The answer must reproduce every record exactly, with all pictures omitted.

++++ Dataset ++++

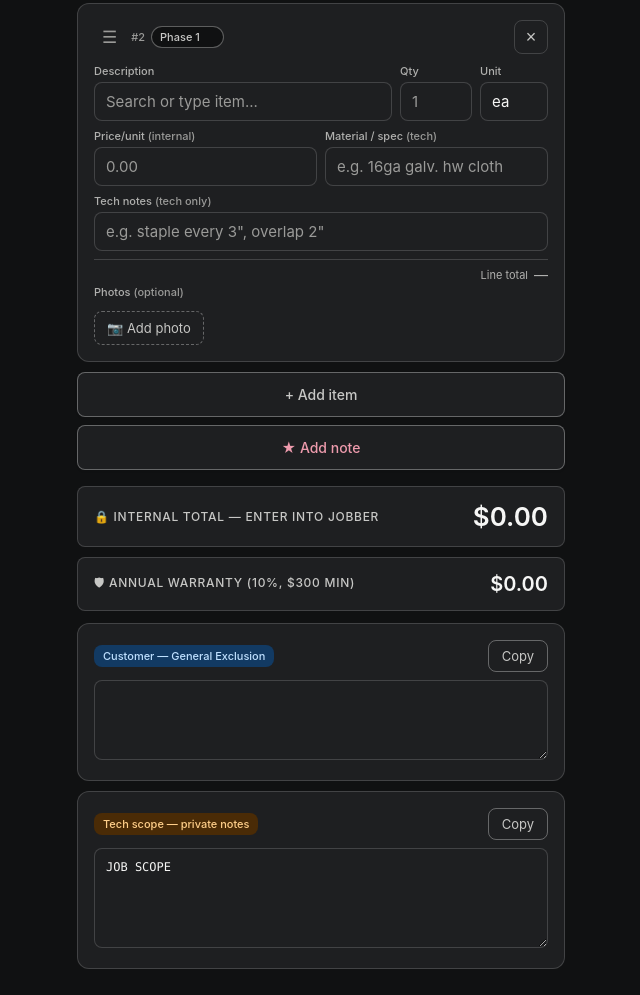
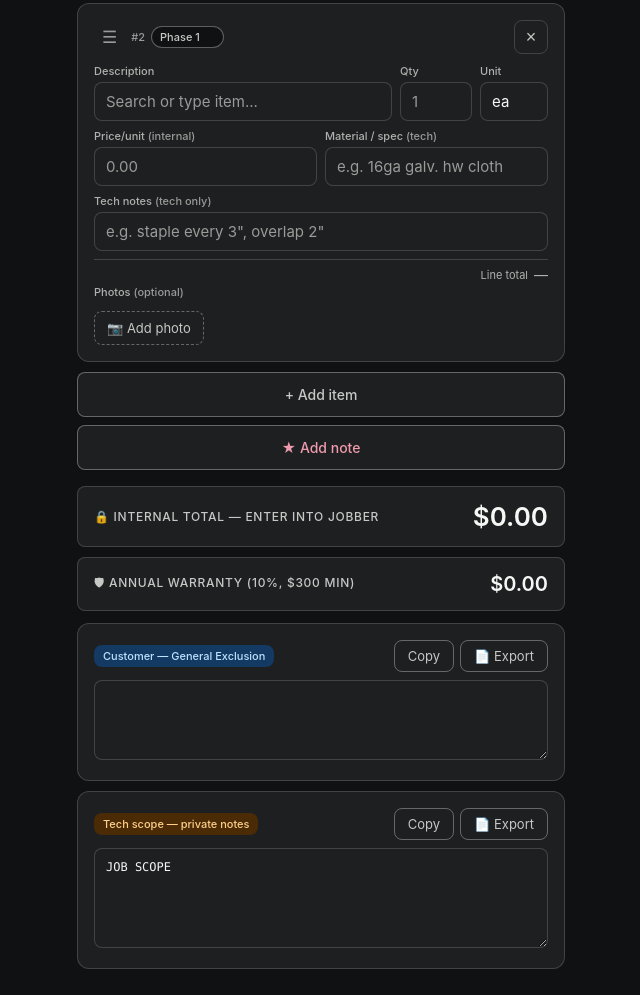
Before and after one commit to tacticalwildlife/twcscope, a plain HTML site: page index.html in a window 1280 px wide. Shown: the part 830-1825 px from the top of the page, without its empty margins (319-959 px from the left). Drawn offline with nearby package versions, Linux system fonts and the light colour scheme.

Commit message:
v43: replace single header Export PDF (which fired two downloads at once) with two separate Export buttons next to Copy on the Customer and Tech scope output cards — no-price PDF next to Customer, priced PDF next to Tech scope

```diff
--- a/index.html
+++ b/index.html
@@ -154,7 +154,6 @@
   <div style="display:flex; gap:8px; align-items:center; flex-wrap:wrap; justify-content:flex-end;">
     <button class="key-btn" onclick="openJobs()">&#128193; Jobs</button>
     <button class="key-btn" onclick="openKey()">&#128214; Key</button>
-    <button class="pdf-btn" onclick="exportPDF()">&#128196; Export PDF</button>
   </div>
 </div>
 
@@ -216,7 +215,10 @@
   <div class="card">
     <div class="output-header">
       <span class="tag tag-customer">Customer — General Exclusion</span>
-      <button class="copy-btn" id="copy-customer" onclick="copyOutput('customer')">Copy</button>
+      <div style="display:flex; gap:6px;">
+        <button class="copy-btn" id="copy-customer" onclick="copyOutput('customer')">Copy</button>
+        <button class="copy-btn" id="pdf-customer" onclick="buildPdfDoc(false)">&#128196; Export</button>
+      </div>
     </div>
     <textarea id="output-customer" readonly></textarea>
   </div>
@@ -224,7 +226,10 @@
   <div class="card">
     <div class="output-header">
       <span class="tag tag-tech">Tech scope — private notes</span>
-      <button class="copy-btn" id="copy-tech" onclick="copyOutput('tech')">Copy</button>
+      <div style="display:flex; gap:6px;">
+        <button class="copy-btn" id="copy-tech" onclick="copyOutput('tech')">Copy</button>
+        <button class="copy-btn" id="pdf-tech" onclick="buildPdfDoc(true)">&#128196; Export</button>
+      </div>
     </div>
     <textarea id="output-tech" readonly style="min-height:100px;"></textarea>
   </div>
@@ -906,13 +911,8 @@ function closeKey() {
   }
 
   // ── PDF Export via jsPDF ──
-  function exportPDF() {
+  function buildPdfDoc(includePrices) {
     if (!window.jspdf) { alert('PDF library not loaded — check connection and try again.'); return; }
-    buildPdfDoc(false);
-    buildPdfDoc(true);
-  }
-
-  function buildPdfDoc(includePrices) {
     const { jsPDF } = window.jspdf;
     const doc = new jsPDF({ unit: 'mm', format: 'a4' });
     const PW = 210, PH = 297, ML = 14, MR = 14;
```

++++

▶ [Exercise answer]
Before and after one commit to tacticalwildlife/twcscope, a plain HTML site: page index.html in a window 1280 px wide. Shown: the part 830-1825 px from the top of the page, without its empty margins (319-959 px from the left). Drawn offline with nearby package versions, Linux system fonts and the light colour scheme.

Commit message:
v43: replace single header Export PDF (which fired two downloads at once) with two separate Export buttons next to Copy on the Customer and Tech scope output cards — no-price PDF next to Customer, priced PDF next to Tech scope

```diff
--- a/index.html
+++ b/index.html
@@ -154,7 +154,6 @@
   <div style="display:flex; gap:8px; align-items:center; flex-wrap:wrap; justify-content:flex-end;">
     <button class="key-btn" onclick="openJobs()">&#128193; Jobs</button>
     <button class="key-btn" onclick="openKey()">&#128214; Key</button>
-    <button class="pdf-btn" onclick="exportPDF()">&#128196; Export PDF</button>
   </div>
 </div>
 
@@ -216,7 +215,10 @@
   <div class="card">
     <div class="output-header">
       <span class="tag tag-customer">Customer — General Exclusion</span>
-      <button class="copy-btn" id="copy-customer" onclick="copyOutput('customer')">Copy</button>
+      <div style="display:flex; gap:6px;">
+        <button class="copy-btn" id="copy-customer" onclick="copyOutput('customer')">Copy</button>
+        <button class="copy-btn" id="pdf-customer" onclick="buildPdfDoc(false)">&#128196; Export</button>
+      </div>
     </div>
     <textarea id="output-customer" readonly></textarea>
   </div>
@@ -224,7 +226,10 @@
   <div class="card">
     <div class="output-header">
       <span class="tag tag-tech">Tech scope — private notes</span>
-      <button class="copy-btn" id="copy-tech" onclick="copyOutput('tech')">Copy</button>
+      <div style="display:flex; gap:6px;">
+        <button class="copy-btn" id="copy-tech" onclick="copyOutput('tech')">Copy</button>
+        <button class="copy-btn" id="pdf-tech" onclick="buildPdfDoc(true)">&#128196; Export</button>
+      </div>
     </div>
     <textarea id="output-tech" readonly style="min-height:100px;"></textarea>
   </div>
@@ -906,13 +911,8 @@ function closeKey() {
   }
 
   // ── PDF Export via jsPDF ──
-  function exportPDF() {
+  function buildPdfDoc(includePrices) {
     if (!window.jspdf) { alert('PDF library not loaded — check connection and try again.'); return; }
-    buildPdfDoc(false);
-    buildPdfDoc(true);
-  }
-
-  function buildPdfDoc(includePrices) {
     const { jsPDF } = window.jspdf;
     const doc = new jsPDF({ unit: 'mm', format: 'a4' });
     const PW = 210, PH = 297, ML = 14, MR = 14;
```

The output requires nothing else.